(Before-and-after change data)
.....

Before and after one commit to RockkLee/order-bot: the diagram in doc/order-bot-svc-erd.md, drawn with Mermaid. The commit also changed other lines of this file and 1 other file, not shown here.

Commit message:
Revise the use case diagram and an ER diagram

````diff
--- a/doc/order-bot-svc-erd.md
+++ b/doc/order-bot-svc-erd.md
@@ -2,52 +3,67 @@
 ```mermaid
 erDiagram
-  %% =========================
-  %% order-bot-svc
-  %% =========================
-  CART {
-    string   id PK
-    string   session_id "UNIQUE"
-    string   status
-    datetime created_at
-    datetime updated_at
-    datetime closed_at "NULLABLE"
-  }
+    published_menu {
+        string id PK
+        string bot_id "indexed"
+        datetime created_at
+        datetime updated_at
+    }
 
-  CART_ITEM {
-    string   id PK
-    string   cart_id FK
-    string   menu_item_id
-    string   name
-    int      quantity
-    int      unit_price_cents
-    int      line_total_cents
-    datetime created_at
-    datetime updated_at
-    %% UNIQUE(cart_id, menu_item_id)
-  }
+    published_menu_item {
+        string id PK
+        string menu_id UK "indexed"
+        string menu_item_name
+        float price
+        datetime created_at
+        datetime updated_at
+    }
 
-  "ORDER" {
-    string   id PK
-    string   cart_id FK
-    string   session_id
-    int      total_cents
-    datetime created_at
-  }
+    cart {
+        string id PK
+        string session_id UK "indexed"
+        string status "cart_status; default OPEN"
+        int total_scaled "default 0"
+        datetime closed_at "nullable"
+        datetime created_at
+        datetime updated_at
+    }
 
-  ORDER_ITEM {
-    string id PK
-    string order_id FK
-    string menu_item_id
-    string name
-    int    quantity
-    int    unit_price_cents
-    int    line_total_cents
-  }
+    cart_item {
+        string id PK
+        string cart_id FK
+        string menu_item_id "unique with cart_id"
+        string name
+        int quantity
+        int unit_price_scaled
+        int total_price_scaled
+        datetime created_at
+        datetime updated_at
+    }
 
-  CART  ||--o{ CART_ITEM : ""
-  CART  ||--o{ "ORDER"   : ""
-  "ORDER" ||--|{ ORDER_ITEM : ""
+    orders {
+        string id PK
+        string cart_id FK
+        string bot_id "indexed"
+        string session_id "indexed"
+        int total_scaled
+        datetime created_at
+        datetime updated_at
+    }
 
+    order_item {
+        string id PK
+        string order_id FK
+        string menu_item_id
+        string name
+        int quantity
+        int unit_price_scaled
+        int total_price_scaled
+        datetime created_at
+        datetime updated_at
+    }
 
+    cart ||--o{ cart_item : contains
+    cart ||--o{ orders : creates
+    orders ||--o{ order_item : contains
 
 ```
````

.....

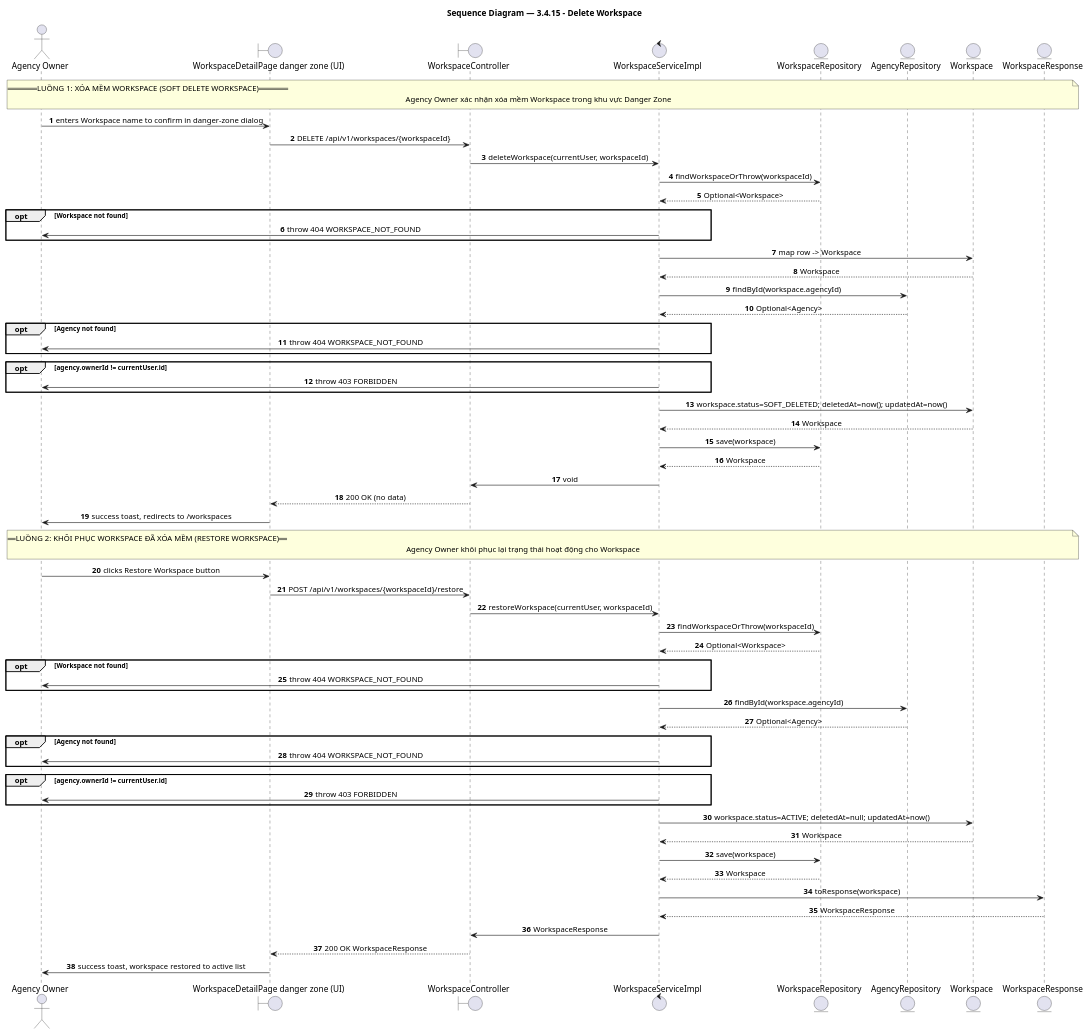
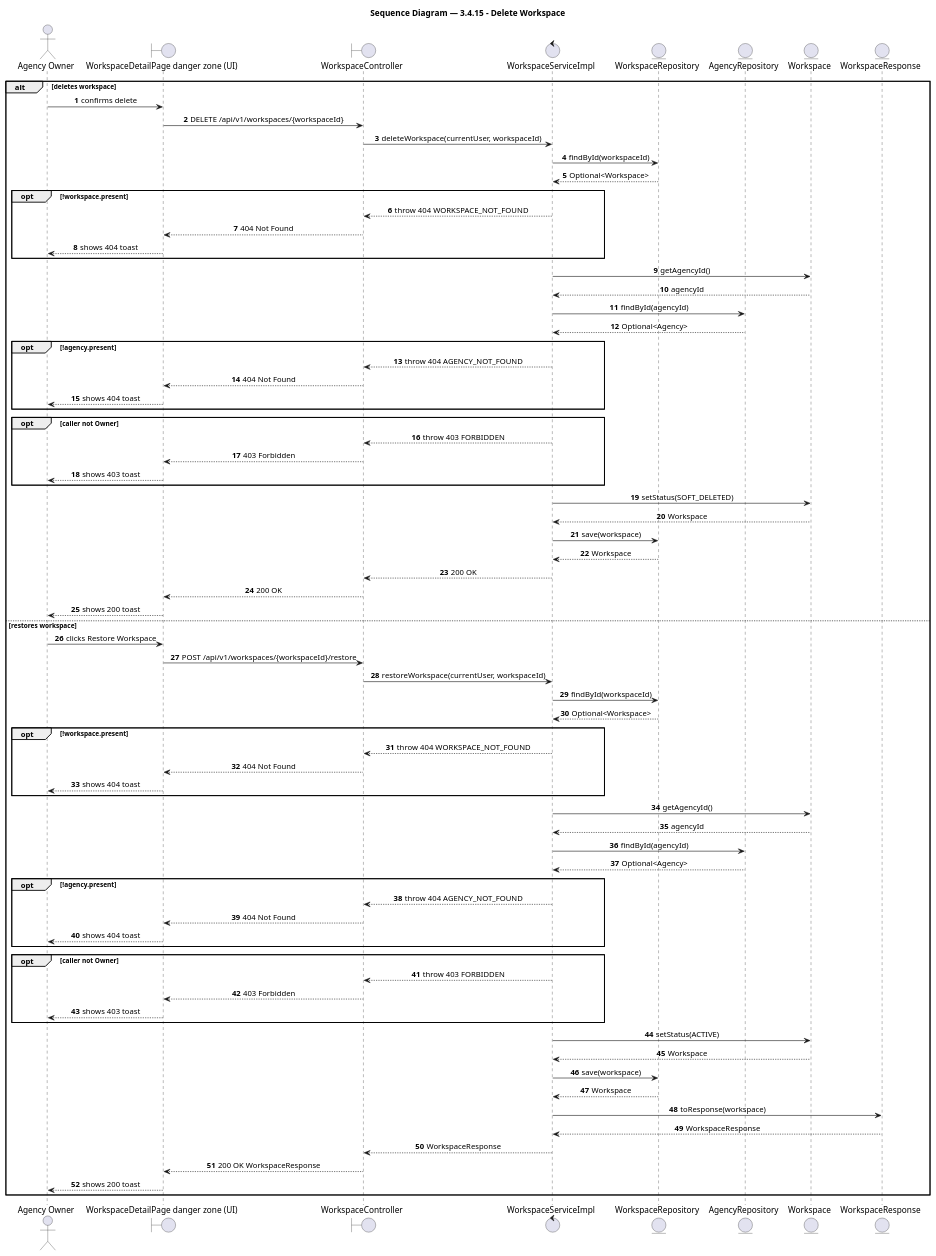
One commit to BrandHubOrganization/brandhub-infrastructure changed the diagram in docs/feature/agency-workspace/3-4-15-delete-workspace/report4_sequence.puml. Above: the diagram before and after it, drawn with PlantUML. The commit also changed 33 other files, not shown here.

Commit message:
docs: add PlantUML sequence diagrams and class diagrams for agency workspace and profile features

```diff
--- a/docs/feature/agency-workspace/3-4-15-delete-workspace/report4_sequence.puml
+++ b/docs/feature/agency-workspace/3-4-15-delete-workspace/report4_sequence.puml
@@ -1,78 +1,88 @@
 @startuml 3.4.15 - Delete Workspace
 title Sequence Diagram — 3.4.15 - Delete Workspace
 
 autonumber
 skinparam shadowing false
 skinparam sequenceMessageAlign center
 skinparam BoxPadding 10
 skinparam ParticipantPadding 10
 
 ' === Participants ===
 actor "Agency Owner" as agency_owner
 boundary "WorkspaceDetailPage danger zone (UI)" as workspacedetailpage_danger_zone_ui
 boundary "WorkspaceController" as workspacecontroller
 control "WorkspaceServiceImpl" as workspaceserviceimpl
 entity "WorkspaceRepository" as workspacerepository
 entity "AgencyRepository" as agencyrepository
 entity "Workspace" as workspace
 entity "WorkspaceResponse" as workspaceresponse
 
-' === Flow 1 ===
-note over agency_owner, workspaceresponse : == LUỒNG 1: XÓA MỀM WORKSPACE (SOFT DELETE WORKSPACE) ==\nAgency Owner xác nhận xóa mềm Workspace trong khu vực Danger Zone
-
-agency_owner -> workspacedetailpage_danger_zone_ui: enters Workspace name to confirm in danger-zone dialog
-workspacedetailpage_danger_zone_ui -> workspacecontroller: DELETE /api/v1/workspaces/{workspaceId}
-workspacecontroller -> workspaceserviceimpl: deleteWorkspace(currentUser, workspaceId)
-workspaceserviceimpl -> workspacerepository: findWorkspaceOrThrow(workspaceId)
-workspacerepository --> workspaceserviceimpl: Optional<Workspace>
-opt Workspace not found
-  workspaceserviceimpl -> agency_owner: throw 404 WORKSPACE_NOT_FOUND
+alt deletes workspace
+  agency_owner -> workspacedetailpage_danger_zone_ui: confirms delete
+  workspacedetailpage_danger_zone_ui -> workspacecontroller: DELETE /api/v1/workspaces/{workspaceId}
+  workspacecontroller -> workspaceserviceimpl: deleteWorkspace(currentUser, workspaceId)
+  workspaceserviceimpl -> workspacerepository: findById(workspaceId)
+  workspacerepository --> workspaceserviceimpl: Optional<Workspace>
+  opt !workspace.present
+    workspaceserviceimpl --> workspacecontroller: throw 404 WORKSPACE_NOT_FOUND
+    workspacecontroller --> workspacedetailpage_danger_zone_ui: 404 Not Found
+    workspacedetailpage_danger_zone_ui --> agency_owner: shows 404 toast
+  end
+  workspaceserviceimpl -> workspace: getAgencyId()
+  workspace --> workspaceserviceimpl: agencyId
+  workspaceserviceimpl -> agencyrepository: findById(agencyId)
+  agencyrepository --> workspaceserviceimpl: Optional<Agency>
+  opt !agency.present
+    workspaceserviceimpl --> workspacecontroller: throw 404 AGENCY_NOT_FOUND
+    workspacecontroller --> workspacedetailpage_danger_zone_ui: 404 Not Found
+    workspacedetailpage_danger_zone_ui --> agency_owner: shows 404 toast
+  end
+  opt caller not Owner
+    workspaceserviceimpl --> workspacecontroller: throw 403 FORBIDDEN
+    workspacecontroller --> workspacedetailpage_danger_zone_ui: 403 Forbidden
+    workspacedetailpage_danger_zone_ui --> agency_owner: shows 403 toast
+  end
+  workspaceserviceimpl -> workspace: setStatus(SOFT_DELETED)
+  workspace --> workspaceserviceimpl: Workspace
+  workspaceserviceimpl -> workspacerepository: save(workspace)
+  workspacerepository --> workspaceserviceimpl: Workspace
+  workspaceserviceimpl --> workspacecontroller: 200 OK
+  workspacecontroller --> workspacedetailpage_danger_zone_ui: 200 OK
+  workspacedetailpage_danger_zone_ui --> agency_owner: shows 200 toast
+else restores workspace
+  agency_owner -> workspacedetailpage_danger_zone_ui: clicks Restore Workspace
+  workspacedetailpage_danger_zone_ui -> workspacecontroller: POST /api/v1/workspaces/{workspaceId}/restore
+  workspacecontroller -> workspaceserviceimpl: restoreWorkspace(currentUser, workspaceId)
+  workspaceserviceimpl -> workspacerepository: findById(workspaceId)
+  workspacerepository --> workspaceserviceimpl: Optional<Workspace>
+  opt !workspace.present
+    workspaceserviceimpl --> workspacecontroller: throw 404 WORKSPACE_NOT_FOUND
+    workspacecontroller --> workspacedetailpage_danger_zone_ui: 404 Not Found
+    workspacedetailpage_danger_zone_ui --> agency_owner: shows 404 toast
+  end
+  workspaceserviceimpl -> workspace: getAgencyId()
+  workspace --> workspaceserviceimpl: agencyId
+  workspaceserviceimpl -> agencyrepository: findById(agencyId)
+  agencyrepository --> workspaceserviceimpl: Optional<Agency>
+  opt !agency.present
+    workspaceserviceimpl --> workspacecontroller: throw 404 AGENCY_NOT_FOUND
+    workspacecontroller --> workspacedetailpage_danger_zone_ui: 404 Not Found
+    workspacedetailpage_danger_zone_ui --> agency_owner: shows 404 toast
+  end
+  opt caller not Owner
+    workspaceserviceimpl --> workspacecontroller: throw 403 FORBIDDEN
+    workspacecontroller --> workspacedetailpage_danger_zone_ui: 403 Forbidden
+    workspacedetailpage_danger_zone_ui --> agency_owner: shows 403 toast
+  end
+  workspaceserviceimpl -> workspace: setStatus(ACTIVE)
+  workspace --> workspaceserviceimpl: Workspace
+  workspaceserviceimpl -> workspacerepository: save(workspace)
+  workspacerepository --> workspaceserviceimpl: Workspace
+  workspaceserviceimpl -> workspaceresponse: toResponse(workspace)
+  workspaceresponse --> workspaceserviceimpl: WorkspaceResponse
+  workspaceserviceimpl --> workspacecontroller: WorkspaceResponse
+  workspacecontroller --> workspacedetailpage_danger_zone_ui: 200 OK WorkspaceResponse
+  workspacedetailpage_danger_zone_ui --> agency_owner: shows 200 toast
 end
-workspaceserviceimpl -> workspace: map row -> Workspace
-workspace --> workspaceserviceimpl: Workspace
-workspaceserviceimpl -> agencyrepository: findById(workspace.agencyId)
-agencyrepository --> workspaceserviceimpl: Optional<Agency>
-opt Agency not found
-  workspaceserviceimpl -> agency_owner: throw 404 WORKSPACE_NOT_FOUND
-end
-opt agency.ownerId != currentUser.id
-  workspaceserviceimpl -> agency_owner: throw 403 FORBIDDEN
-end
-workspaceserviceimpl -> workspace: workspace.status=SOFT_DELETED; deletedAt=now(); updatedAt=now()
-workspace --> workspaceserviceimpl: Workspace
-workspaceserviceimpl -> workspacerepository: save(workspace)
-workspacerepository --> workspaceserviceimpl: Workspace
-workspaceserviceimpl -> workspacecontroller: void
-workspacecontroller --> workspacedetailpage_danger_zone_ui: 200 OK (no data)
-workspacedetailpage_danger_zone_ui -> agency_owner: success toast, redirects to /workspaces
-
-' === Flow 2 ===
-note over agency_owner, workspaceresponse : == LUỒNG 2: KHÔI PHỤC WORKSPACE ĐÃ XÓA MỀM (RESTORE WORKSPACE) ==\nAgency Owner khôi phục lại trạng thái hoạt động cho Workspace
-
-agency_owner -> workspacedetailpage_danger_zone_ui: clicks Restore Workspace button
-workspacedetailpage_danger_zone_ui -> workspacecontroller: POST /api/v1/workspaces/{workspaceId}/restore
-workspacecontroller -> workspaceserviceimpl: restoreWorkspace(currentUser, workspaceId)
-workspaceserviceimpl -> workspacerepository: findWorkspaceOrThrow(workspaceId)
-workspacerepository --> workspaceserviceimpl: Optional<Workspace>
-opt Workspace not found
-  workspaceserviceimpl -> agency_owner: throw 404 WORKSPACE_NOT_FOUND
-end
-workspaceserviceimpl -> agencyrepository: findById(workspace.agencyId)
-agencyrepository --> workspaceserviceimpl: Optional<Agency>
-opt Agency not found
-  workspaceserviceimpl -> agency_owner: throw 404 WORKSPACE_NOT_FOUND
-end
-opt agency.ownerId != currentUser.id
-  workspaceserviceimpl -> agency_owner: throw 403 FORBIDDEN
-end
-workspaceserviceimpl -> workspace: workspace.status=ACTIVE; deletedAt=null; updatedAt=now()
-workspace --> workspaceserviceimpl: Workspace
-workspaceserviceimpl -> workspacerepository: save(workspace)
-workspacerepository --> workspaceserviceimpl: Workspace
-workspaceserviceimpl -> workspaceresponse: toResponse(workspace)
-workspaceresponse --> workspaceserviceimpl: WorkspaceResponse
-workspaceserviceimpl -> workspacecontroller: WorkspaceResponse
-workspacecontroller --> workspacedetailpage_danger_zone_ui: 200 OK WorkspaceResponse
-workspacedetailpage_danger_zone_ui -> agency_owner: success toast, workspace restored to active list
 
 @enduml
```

.....

Match on "nAgency" and report each line of the data above that has it.

-note over agency_owner, workspaceresponse : == LUỒNG 1: XÓA MỀM WORKSPACE (SOFT DELETE WORKSPACE) ==\nAgency Owner xác nhận xóa mềm Workspace trong khu vực Danger Zone
-note over agency_owner, workspaceresponse : == LUỒNG 2: KHÔI PHỤC WORKSPACE ĐÃ XÓA MỀM (RESTORE WORKSPACE) ==\nAgency Owner khôi phục lại trạng thái hoạt động cho Workspace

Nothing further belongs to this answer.